The EU's own top trade official warned Tuesday that the bloc's last-ditch bid to persuade US President Donald Trump to back off stiff tariffs on metals imports from Europe fell short of expectations in Washington.
Trade Commissioner Cecilia Malmstrom spoke ahead of talks of the EU's 28 trade ministers to discuss an attempt to woo the US away from punishing steel and aluminium tariffs and win Europe a similar break as handed China.
Europe was hit by the shock tariffs in March, part of the protectionist president's threat of an "America First" trade war with Washington's closest partners, including Canada, Mexico and Japan.
"If we are exempted, then we are willing to engage in talks and see how we can facilitate trade relations," said Malmstrom.
She has spearheaded a series of talks with US Commerce Secretary Wilbur Ross, a stalwart of Trump's hardball tactics who also plays a role in the parallel negotiations with China.
But asked if she thought the EU's gesture to the US was acceptable to Washington, Malmstrom answered: "I think they don't think it's enough."
The ministers will take encouragement from the US-China development on Sunday with Washington and Beijing backing off from tit-for-tat tariffs after reaching an as-yet unspecified accord on slashing the massive American trade deficit with China.
The European Union has said it refuses all trade talks with the United States unless Washington grants a permanent exemption from the painful steel and aluminium tariffs that are set to kick in on June 1.

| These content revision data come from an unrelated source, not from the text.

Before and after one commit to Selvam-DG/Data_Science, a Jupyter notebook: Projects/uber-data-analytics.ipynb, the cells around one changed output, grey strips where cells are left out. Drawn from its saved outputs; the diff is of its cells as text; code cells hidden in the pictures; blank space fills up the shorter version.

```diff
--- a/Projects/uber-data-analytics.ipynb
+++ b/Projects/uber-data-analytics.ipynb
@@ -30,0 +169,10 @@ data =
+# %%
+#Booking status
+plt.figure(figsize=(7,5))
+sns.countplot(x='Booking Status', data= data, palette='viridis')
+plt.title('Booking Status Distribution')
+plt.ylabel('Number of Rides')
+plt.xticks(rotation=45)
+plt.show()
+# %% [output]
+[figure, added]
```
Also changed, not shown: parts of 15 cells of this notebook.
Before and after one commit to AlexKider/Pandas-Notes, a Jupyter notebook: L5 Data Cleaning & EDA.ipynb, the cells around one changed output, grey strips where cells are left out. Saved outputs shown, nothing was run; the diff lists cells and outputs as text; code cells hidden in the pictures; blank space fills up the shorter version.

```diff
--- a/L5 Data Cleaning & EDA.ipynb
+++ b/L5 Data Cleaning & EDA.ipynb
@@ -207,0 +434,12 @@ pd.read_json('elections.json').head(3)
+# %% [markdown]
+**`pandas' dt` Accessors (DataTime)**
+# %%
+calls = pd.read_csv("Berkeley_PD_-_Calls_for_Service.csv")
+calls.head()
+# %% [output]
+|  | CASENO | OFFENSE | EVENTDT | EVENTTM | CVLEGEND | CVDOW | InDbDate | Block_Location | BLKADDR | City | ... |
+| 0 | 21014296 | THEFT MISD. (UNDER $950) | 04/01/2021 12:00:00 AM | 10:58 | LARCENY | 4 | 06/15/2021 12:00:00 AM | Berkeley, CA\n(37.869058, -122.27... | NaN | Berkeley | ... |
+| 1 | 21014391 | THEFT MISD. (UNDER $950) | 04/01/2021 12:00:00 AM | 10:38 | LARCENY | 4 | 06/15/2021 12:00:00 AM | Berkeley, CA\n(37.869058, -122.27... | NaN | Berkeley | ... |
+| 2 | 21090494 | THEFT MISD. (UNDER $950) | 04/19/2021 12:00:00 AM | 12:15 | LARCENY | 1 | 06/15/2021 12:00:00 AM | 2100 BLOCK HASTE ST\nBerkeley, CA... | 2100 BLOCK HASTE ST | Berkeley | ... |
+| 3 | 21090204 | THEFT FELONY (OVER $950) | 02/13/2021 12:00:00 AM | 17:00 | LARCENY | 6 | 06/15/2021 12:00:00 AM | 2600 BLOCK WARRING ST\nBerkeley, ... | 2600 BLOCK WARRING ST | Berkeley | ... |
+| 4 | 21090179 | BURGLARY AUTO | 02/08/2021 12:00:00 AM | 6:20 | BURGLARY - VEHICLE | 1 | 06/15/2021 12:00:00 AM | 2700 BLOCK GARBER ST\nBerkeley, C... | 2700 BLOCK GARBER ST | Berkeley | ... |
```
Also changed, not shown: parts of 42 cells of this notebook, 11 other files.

"We are allies but we are not vassals. Today is a moment of truth for the EU," said French trade minister Jean-Baptiste Lemoyne as he arrived for the talks.
EU trade ministers will discuss a plan laid out by EU leaders at a summit last week for a limited EU-US trade deal as well as opening up the European market to US natural gas -- if the exemption is granted.
Europe's incentives come with a threat to retaliate against the US with European tariffs on American imports, including iconic items such as Harley-Davidson motorbikes and bourbon whiskey.
These counter-measures will officially become enforceable on June 20, but Europeans have committed to not use them as long as talks with the US are ongoing.